The problem doesn't just begin and end with "girl" manga/anime either. Many of the themes found in various manga, whether shojo, shonen, comedy or others, come off as stale and unimaginative. Fans have been inundated with the same plot lines, same dialogue, same character backgrounds and same art style. While the argument of "if it ain't broke, don't fix it," can be made, the counter notion of, "too much, too soon," also holds a certain amount of relevance.
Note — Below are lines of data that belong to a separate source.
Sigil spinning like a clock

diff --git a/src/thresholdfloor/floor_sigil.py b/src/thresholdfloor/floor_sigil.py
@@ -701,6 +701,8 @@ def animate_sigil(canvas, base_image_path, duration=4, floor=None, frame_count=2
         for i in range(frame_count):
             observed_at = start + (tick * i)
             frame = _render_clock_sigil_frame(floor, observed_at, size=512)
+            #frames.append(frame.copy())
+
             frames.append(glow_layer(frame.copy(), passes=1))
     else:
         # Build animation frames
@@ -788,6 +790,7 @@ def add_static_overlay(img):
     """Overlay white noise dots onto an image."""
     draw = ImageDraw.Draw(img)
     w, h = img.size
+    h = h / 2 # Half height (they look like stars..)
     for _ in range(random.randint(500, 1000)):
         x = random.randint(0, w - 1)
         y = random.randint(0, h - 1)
Another slightly questionable and very controversial practice from the hard-core fan POV has been TokyoPop's aggressive push of OEL (Original English Language) manga. While the argument over whether or not OEL manga is or is not "legitimate" manga can be argued back and forth forever as a personal taste issue, things get a little more sticky when one references the 2005 article by Publisher Weekly. In the article, Viz publicity director, Evelyn Dubocq is quoted as suggesting that companies are only pushing original authors because, "they are struggling to find licensed content. Manga are Japanese in origin." Her statement is backed up when, in the same article, James Killen (a graphic novels buyer for Barnes & Noble) states that the Japanese licensed titles outsell the OEL titles. While TokyoPop rallied back with some very strong points in favor of OELs, given TokyoPop's current press release and supposed state of affairs it looks as if Viz may have sunk 'Pop's battleship in this debate.
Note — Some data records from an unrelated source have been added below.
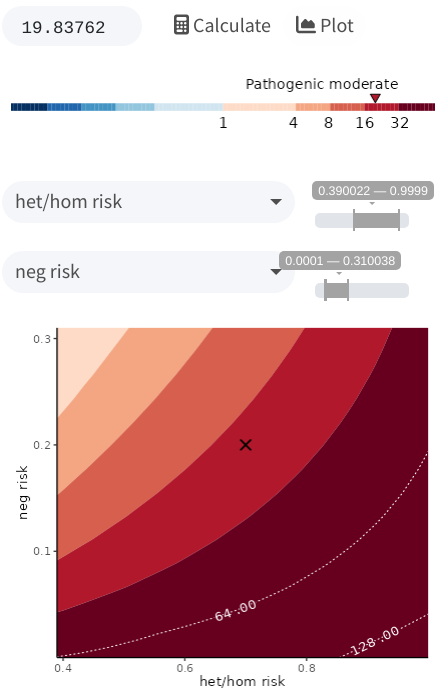
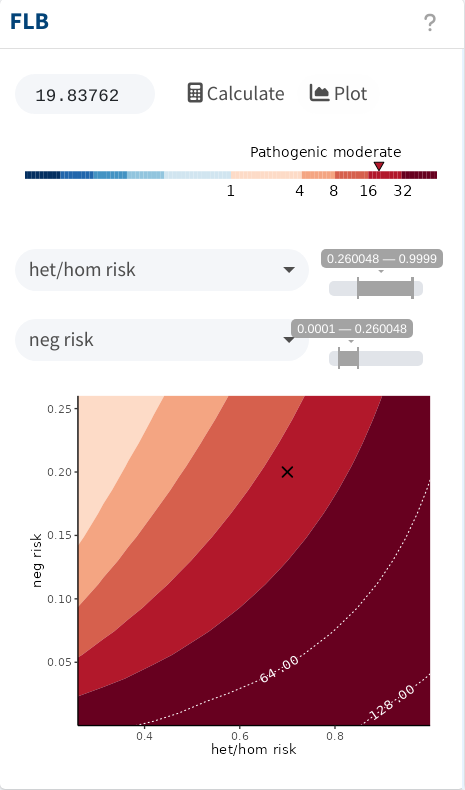
Improve example #3

diff --git a/docs/docs/examples/example3.md b/docs/docs/examples/example3.md
@@ -36,37 +36,65 @@ The data corresponding to the case is shown below:
 
 <img src={require("./img/ex3-ped.png").default} style={{maxHeight:"350px"}} />
 
-There are two disease phenotypes in this family: one relatively mild and
-common and one more rare and severe. It is hypothesized that the rare
-autosomal variant found could be related to an increased risks for both.
+In this family, there are two disease phenotypes: one relatively mild
+and common, and one more rare and severe. It is hypothesized that the
+rare autosomal variant found in some members (indicated by + or –) could
+be associated with increased risks for both.
 
-## One phenotype {#one-phenotype}
+## Simplified models {#simplified-models}
 
-A basic approach would be to ignore this fact and treat both as the same
-“affected” phenotype. For instance, we may use a conservative phenocopy
-rate (`neg risk`) of 20% and a penetrance (`het/hom risk`) of 70% for
-all pedigree members:
+In a first approach, we will ignore onset/censoring ages by switching to
+the `Liability class` mode and declaring age-independent classes.
 
-<img src={require("./img/ex3-lclass1-tab.png").default} style={{maxHeight:"62px"}} />
+The most basic strategy would be to also disregard the distinction
+between both phenotypes and treat both as the same “affected”. For
+instance, let’s assume that we suspect the phenocopy rate and penetrance
+for the mild phenotype to be 20% and 70%, respectively, and we decide to
+apply these values to all pedigree members:
+
+<img src={require("./img/ex3-lclass1-tab.png").default} style={{maxHeight:"185px"}} />
 
 With this setup, we would obtain moderate evidence for pathogenicity, as
-shown below. The sensitivity analysis also indicates that reducing the
-phenocopy rate would greatly increase the evidence. However, doing so
-may result in overestimation, since we know the mild phenotype is
-relatively common.
+shown below. The sensitivity analysis also indicates that increasing the
+ratio of the penetrance-to-phenocopy rate would increase the evidence.
 
-<img src={require("./img/ex3-lclass1-flb.png").default} style={{maxHeight:"500px"}} />
+<img src={require("./img/ex3-lclass1-flb.png").default} style={{maxHeight:"550px"}} />
 
-## Two phenotypes {#two-phenotypes-1}
+However, we should account for the differences between both phenotypes,
+if they exist. Luckily, this can be easily done by adding more liability
+classes and specifying the cases to which they apply. For instance, in
+the following, we set a phenocopy rate and penetrance for the severe
+phenotype of 1% and 25%, respectively. Notice that now we also need to
+specify the parameters for the “nonaffected” phenotype (`nonaff`), which
+refer to the risk for *any* of the disease phenotypes.
 
-Luckily, we can easily account for this fact by declaring a lower
-phenocopy rate for only the severe phenotype, let’s say 1%. This can be
-done by clicking on **ADD** to add more liability classes.
+<img src={require("./img/ex3-lclass2-tab.png").default} style={{maxHeight:"225px"}} />
 
-<img src={require("./img/ex3-lclass2-tab.png").default} style={{maxHeight:"105px"}} />
-
-And with that, the FLB doubles to 41.5, resulting in strong evidence for
+And with that, the FLB shoots to 45.3, resulting in strong evidence for
 pathogenicity.
 
-<img src={require("./img/ex3-lclass2-flb.png").default} style={{maxHeight:"100px"}} />
+<img src={require("./img/ex3-lclass2-flb.png").default} style={{maxHeight:"150px"}} />
+
+## Accounting for ages {#accounting-for-ages}
+
+Now, let’s complicate the model by considering the ages (of onset or
+censoring) shown below each pedigree member. This can be done by
+declaring age-specific liability classes, but it can quickly get
+cumbersome. To do it, we will switch back to the `Relative risk` mode.
+
+In this mode, we cannot overlook the distinction between both
+phenotypes; we must specify the parameters for both. In the following,
+we use the same risk values (now referring to lifetime risks) as before.
+Additionally, we consider that phenocopies have an expected onset at
+75±20 years of age for the mild phenotype and 60±15 years for the severe
+one. Notice that for the former, we also specify that the risk conferred
+by the variant is higher at middle ages; you can find further details on
+how to do this [here](/how-to/penetrance#hazard-ratios).
+
+<img src={require("./img/ex3-rrisk-tab.png").default} style={{maxHeight:"500px"}} />
+
+After accounting for the age data, cosegregation evidence is reduced
+considerably, although it remains strong (FLB \> 32).
+
+<img src={require("./img/ex3-rrisk-flb.png").default} style={{maxHeight:"150px"}} />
With the constant and ever increasing influx of manga and anime, a certain mystique has long been missing from "the hobby." No more are the days when anime and manga had to be special ordered from some independent Asian imports shop. No more trolling through the basements of various neighborhoods comic stores for that old VHS of Ranma ½. Similar to the current videogame market, the argument that in exchange for ease of acquirement and inclusion of both "hardcore" and "casual" fans, companies are shooting for the lowest common denominator: A "jack of all trades but master of none" attitude where everyone gets a little bit of something, but none of it is very good.
Before the Wachowski brothers pillaged Speed Racer. Before Adult Swim broadcast decently English-dubbed animes featuring short blonde boys who know alchemy. Even before Ghost in the Shell was released on the big screen to select art-house audiences. Hell, before I was even in college, you knew the manga you were reading or the anime you were buying was assured to be of high quality. The shows or books would be in-depth and pushing the boundaries of anything you had ever seen before because if the companies in Japan felt that the title was worthy enough to sub-title and release it in the States then there must be something there.
Now, with most Western publishing companies pushing every license they can get their hands on, companies that shouldn't be in the game are attempting to stick their foot in the door for no good reason whatsoever. Other companies are trying to fill a void or establish new "genres" of manga/anime in order to keep milking their cash-cow. Simply put, US buyers and fans have become overwhelmed with a watered-down product.
As terrible as this may sound, I'm a little glad to see some of these companies shrinking their numbers and cutting back on production. I'd like to see the manga/anime/otaku lifestyle come full circle and resemble its former golden glory days once more.
It's all about quality over quantity, people. Remember that." End quote